ASSIGNED TASK: Copy every record below exactly as written, but leave out the pictures.

Stored data entries:
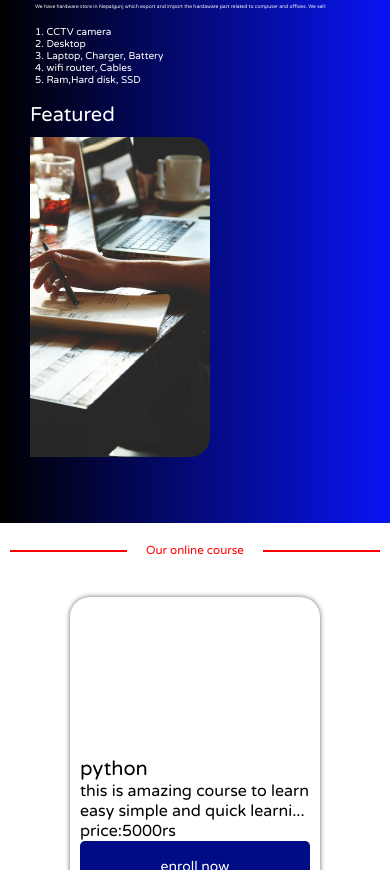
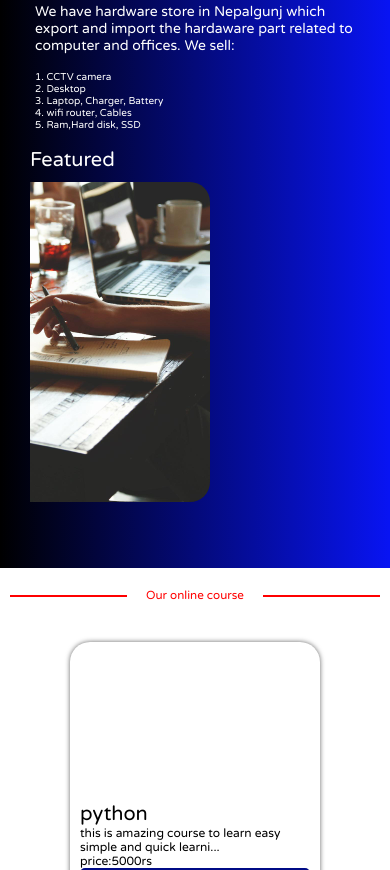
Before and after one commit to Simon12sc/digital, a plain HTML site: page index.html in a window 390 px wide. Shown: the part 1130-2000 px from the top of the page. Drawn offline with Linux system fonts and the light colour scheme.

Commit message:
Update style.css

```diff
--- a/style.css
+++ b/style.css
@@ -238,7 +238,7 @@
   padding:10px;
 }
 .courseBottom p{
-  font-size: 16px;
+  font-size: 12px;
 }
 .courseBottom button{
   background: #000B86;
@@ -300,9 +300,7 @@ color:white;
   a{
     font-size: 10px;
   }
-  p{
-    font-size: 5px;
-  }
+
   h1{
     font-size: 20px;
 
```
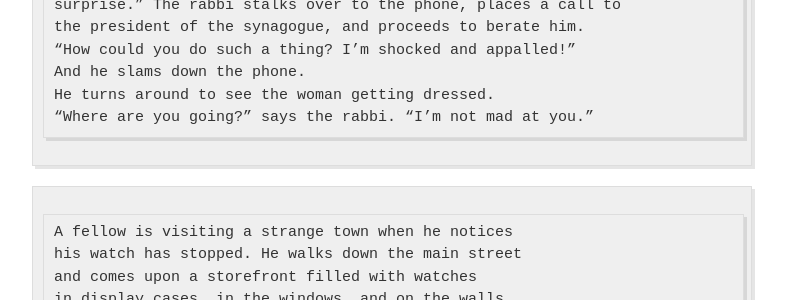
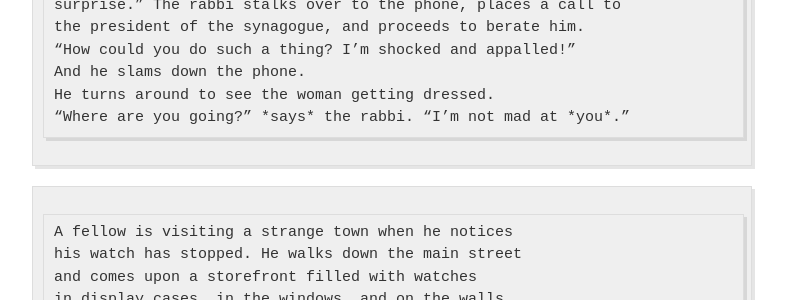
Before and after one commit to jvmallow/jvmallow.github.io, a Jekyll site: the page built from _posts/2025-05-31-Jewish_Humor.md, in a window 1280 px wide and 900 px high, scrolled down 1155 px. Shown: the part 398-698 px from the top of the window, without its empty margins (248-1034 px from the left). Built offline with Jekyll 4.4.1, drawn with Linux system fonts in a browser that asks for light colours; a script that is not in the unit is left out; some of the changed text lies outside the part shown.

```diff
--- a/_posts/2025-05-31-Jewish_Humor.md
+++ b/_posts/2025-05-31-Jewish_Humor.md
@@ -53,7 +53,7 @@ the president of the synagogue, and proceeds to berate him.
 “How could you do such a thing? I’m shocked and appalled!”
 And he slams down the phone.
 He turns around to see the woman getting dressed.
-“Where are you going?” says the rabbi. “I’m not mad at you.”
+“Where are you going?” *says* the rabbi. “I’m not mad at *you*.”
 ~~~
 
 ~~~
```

REPLY TO THE EXERCISE:
Before and after one commit to Simon12sc/digital, a plain HTML site: page index.html in a window 390 px wide. Shown: the part 1130-2000 px from the top of the page. Drawn offline with Linux system fonts and the light colour scheme.

Commit message:
Update style.css

```diff
--- a/style.css
+++ b/style.css
@@ -238,7 +238,7 @@
   padding:10px;
 }
 .courseBottom p{
-  font-size: 16px;
+  font-size: 12px;
 }
 .courseBottom button{
   background: #000B86;
@@ -300,9 +300,7 @@ color:white;
   a{
     font-size: 10px;
   }
-  p{
-    font-size: 5px;
-  }
+
   h1{
     font-size: 20px;
 
```
Before and after one commit to jvmallow/jvmallow.github.io, a Jekyll site: the page built from _posts/2025-05-31-Jewish_Humor.md, in a window 1280 px wide and 900 px high, scrolled down 1155 px. Shown: the part 398-698 px from the top of the window, without its empty margins (248-1034 px from the left). Built offline with Jekyll 4.4.1, drawn with Linux system fonts in a browser that asks for light colours; a script that is not in the unit is left out; some of the changed text lies outside the part shown.

```diff
--- a/_posts/2025-05-31-Jewish_Humor.md
+++ b/_posts/2025-05-31-Jewish_Humor.md
@@ -53,7 +53,7 @@ the president of the synagogue, and proceeds to berate him.
 “How could you do such a thing? I’m shocked and appalled!”
 And he slams down the phone.
 He turns around to see the woman getting dressed.
-“Where are you going?” says the rabbi. “I’m not mad at you.”
+“Where are you going?” *says* the rabbi. “I’m not mad at *you*.”
 ~~~
 
 ~~~
```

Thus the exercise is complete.